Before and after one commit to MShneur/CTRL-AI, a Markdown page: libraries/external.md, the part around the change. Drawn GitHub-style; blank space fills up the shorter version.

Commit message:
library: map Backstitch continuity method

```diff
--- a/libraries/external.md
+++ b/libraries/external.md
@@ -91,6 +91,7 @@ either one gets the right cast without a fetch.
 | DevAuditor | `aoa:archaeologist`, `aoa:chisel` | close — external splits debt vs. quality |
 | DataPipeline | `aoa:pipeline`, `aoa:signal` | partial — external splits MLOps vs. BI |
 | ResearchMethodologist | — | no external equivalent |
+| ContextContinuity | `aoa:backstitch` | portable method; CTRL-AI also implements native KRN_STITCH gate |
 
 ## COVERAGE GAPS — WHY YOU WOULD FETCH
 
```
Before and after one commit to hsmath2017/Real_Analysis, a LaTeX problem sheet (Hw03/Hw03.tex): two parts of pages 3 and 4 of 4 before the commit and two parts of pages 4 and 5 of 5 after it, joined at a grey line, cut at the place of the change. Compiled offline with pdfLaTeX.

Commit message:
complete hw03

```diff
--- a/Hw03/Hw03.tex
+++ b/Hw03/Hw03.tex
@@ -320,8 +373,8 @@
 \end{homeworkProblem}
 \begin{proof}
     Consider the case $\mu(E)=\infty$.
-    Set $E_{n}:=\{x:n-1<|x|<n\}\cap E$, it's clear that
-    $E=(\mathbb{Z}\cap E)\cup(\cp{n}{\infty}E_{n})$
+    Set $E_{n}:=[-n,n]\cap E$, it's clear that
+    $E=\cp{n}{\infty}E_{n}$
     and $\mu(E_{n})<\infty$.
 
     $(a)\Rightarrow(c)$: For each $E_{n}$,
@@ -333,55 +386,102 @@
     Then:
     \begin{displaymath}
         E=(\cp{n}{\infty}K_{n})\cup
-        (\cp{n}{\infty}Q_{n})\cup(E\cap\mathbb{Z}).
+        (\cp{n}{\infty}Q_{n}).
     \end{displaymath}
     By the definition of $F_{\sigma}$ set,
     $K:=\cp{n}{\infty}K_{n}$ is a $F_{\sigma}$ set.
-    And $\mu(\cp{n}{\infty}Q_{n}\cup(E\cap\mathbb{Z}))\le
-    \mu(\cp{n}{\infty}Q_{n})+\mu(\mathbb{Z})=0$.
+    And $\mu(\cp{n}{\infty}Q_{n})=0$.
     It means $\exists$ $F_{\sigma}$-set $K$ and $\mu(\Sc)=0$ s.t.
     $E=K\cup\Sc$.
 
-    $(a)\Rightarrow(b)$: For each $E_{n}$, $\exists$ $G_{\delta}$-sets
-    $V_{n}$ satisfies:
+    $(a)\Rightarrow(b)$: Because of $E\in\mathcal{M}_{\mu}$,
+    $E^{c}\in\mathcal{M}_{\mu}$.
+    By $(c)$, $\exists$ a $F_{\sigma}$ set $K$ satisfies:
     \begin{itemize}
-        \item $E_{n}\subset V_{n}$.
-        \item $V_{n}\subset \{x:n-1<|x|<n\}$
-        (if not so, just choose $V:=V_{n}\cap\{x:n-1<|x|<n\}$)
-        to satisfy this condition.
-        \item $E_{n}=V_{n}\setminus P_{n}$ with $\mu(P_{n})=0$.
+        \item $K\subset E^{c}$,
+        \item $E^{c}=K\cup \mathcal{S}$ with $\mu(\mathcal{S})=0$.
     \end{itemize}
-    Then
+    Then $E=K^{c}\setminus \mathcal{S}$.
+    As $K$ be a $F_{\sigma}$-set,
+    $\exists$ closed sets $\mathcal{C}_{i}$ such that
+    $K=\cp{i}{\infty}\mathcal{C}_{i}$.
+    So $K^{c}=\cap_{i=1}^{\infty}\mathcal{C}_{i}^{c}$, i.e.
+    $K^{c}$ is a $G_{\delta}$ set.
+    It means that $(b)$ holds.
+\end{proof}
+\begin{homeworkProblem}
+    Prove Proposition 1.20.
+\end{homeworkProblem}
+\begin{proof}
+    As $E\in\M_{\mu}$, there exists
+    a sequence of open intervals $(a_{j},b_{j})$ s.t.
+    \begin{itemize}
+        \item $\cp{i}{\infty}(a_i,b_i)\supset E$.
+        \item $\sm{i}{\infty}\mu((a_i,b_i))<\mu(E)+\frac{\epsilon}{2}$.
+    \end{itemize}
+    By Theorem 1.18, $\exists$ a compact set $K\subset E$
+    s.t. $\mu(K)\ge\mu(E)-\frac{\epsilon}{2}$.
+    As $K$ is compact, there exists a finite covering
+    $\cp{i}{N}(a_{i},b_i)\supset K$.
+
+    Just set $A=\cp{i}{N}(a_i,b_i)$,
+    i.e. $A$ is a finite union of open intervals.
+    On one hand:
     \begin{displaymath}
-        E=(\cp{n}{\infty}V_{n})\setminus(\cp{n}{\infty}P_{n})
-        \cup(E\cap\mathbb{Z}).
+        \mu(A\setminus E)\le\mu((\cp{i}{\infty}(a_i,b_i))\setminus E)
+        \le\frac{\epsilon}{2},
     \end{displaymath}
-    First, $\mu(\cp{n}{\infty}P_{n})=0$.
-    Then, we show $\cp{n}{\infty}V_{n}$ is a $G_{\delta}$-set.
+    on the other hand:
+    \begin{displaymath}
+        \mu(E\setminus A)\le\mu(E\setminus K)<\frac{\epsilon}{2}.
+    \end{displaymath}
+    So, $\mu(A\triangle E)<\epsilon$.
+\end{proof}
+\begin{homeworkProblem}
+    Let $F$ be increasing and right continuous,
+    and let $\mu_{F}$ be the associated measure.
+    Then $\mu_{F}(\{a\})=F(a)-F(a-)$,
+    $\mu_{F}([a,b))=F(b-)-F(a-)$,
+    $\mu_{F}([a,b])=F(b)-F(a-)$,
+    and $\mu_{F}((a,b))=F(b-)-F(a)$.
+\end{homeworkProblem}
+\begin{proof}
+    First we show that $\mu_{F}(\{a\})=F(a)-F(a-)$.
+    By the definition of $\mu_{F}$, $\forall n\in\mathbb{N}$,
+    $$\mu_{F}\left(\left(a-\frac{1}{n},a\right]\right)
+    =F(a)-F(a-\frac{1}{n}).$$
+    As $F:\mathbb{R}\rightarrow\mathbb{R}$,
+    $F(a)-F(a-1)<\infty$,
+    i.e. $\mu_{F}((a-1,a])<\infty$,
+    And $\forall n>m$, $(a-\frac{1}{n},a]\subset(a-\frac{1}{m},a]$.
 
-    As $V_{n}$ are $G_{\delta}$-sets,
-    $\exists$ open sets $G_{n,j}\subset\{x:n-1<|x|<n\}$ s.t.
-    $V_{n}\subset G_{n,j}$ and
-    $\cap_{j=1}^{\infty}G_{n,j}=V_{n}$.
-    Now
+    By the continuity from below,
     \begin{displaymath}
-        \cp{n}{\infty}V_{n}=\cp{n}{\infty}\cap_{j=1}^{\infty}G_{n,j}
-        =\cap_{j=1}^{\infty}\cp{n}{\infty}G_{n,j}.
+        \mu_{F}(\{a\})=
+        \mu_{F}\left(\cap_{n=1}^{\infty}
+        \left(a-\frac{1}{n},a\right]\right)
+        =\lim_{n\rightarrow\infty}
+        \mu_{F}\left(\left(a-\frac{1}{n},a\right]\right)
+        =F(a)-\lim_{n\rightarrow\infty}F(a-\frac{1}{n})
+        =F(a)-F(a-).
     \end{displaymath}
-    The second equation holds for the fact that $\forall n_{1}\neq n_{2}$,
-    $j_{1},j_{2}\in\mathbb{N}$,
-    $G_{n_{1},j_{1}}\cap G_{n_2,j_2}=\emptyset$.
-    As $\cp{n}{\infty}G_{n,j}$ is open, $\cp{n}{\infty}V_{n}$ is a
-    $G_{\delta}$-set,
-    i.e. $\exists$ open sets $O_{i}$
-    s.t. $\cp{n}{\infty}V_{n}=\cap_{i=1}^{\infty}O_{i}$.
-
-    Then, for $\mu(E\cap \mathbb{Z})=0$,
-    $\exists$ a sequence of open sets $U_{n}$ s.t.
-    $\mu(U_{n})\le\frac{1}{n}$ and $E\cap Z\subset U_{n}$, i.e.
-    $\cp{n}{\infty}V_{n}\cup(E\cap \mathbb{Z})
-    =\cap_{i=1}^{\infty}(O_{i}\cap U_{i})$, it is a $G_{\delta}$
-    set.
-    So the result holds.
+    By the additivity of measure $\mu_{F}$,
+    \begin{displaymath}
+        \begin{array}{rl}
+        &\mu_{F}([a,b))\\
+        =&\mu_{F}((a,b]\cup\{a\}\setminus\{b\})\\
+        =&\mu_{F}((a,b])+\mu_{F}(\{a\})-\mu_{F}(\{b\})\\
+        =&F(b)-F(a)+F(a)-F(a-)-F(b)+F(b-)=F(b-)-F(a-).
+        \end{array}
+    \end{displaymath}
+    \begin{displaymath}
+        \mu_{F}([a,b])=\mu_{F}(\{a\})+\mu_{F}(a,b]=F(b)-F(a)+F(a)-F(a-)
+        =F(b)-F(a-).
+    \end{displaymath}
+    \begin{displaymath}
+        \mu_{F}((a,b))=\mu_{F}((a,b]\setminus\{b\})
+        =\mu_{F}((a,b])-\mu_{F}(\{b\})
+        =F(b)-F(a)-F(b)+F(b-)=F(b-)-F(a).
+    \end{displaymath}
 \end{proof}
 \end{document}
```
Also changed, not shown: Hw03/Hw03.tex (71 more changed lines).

Task to carry out | Show all lines from the listing above in which "epsilon" appears.

Solution to this exercise |
+        \item $\sm{i}{\infty}\mu((a_i,b_i))<\mu(E)+\frac{\epsilon}{2}$.
+    s.t. $\mu(K)\ge\mu(E)-\frac{\epsilon}{2}$.
+        \le\frac{\epsilon}{2},
+        \mu(E\setminus A)\le\mu(E\setminus K)<\frac{\epsilon}{2}.
+    So, $\mu(A\triangle E)<\epsilon$.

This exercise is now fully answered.